So when you’re at the bar, loud music isn’t the only danger to your hearing health. It’s also the cocktails.
Tinnitus can be triggered by alcohol
The majority of hearing specialists will agree that drinking can trigger tinnitus. That isn’t really that difficult to accept. If you’ve ever imbibed a little too much, you may have experienced something known as “the spins”. When you’re dizzy and the room seems like it’s spinning after drinking this is what’s known as “the spins”.
When alcohol interferes with your inner ear, which is the part of your body in control of balance, tinnitus can manifest.
And what else is your inner ear used for? Hearing, of course! So if alcohol can bring about the spins, it’s not difficult to believe that it can also create ringing or buzzing in your ears.
That’s because alcohol is an ototoxic substance
Now there’s an intimidating word: ototoxic. But it’s actually just a fancy term for something that damages the auditory system. The entire auditory system from your ears to your brain is involved in this.
Here are a few ways this can play out:
- Alcohol can degrade the stereocilia in your ears (these delicate hairs in your ears convey vibrational information to your brain for further processing). These little hairs will never heal or grow back once they have been compromised.
- Alcohol can affect the neurotransmitters in your brain that are in control of hearing. This means that, while the alcohol is in your system, your brain isn’t working correctly (obviously, decision-making centers are impacted; but so, too, are the portions of your brain in charge of hearing).
- The blood flow in your ear can also be decreased by alcohol.

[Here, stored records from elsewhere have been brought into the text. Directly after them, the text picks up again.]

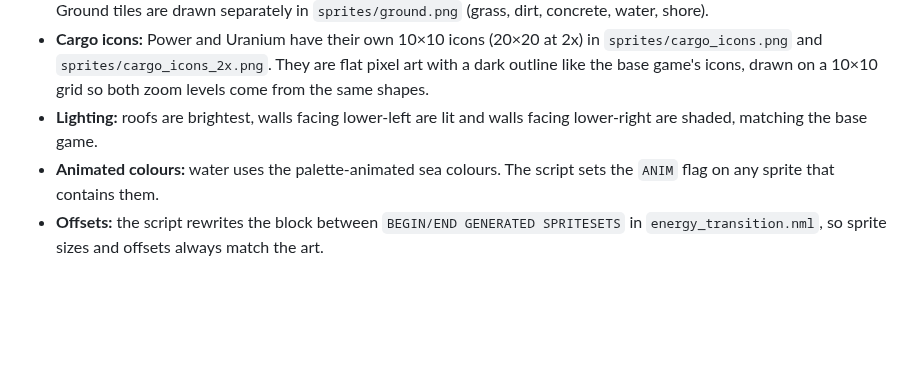
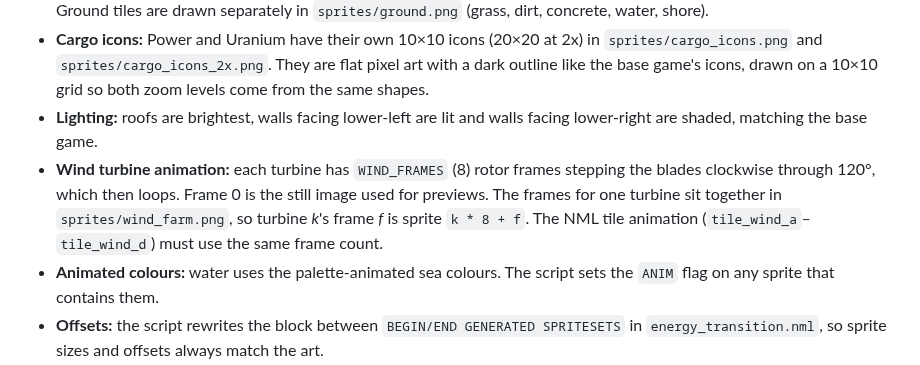
Before and after one commit to nathanpitman/Open-TTD-Renewable-Energy-Mod, a Markdown page: README.md, the part around the change. GitHub-like rendering; blank space fills up the shorter version.

```diff
--- a/README.md
+++ b/README.md
@@ -131,6 +131,7 @@ All industry art is generated by `tools/make_sprites.py`, which renders each til
 - **One sprite per tile:** each sheet holds one sprite per distinct industry tile, so multi-tile industries read as a single site. Ground tiles are drawn separately in `sprites/ground.png` (grass, dirt, concrete, water, shore).
 - **Cargo icons:** Power and Uranium have their own 10×10 icons (20×20 at 2x) in `sprites/cargo_icons.png` and `sprites/cargo_icons_2x.png`. They are flat pixel art with a dark outline like the base game's icons, drawn on a 10×10 grid so both zoom levels come from the same shapes.
 - **Lighting:** roofs are brightest, walls facing lower-left are lit and walls facing lower-right are shaded, matching the base game.
+- **Wind turbine animation:** each turbine has `WIND_FRAMES` (8) rotor frames stepping the blades clockwise through 120°, which then loops. Frame 0 is the still image used for previews. The frames for one turbine sit together in `sprites/wind_farm.png`, so turbine *k*'s frame *f* is sprite `k * 8 + f`. The NML tile animation (`tile_wind_a`–`tile_wind_d`) must use the same frame count.
 - **Animated colours:** water uses the palette-animated sea colours. The script sets the `ANIM` flag on any sprite that contains them.
 - **Offsets:** the script rewrites the block between `BEGIN/END GENERATED SPRITESETS` in `energy_transition.nml`, so sprite sizes and offsets always match the art.
 - **Preview:** `python3 tools/preview.py preview.png [--scale 2]` assembles every industry the way the game lays it out, so you can check the art without starting OpenTTD. `python3 tools/preview.py --each docs/industries --scale 2 --zoom 1` writes the per-industry images used in this README. The single-turbine banner image (`docs/industries/wind_farm_single.png`) is the `wind_farm/single` layout in `tools/preview.py`, generated the same way via `compose("wind_farm/single", 2, bg=(0, 0, 0, 0))`.
```
Also changed, not shown: CHANGELOG.md (+1 -0 lines), sprites/wind_farm.png, sprites/wind_farm_2x.png, 3 other files.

This by itself can become a source of damage (most regions of your body don’t especially like being deprived of blood).
Drinking-related hearing loss & tinnitus aren’t necessarily long-term
So if you’re out for a night on the town or having some drinks with some friends, you might notice yourself developing some symptoms.
These symptoms, thankfully, are usually not lasting when caused by alcohol. Your tinnitus will usually clear up along with most of your hearing loss when your body chemistry returns to normal.
Of course, the longer alcohol is in your system, the longer it will take your ears to return to normal. And it may become permanent if this kind of damage keeps occurring continually. So if you drink too much too often, permanent damage could possibly occur.
Some other things are happening too
It’s not only the booze, however. The bar scene is not favorable for your ears for other reasons also.
- Alcohol causes other problems: Drinking is also detrimental to other aspects of your health. Alcohol abuse can result in health problems like high blood pressure, cardiovascular disease, and diabetes. And all of these problems can inevitably be life threatening, as well as contribute to more extreme tinnitus symptoms.
- Noise: The first is that bars tend to be, well, loud. That’s part of their… uh… charm? Look, if you’re 20 it’s great; if you’re 40 it’s a little too much. There’s plenty of laughing, people yelling, and loud music. Your hearing can be damaged over time by this.
The point is, there are serious hazards to your health and your hearing in these late night bar trips.
So should you stop drinking?
Naturally, sitting in a quiet room and drinking alone is not at all what we’re recommending. It’s the alcohol, not the social interaction, that’s the source of the problem. So you may be doing substantial damage to your health and hearing if you’re having difficulty moderating your alcohol intake. You should consult your physician about how you can get treatment, and start on the path to being healthy again.
If you’ve noticed a loud ringing in your ears after heavy drinking, make an appointment with us for a consultation.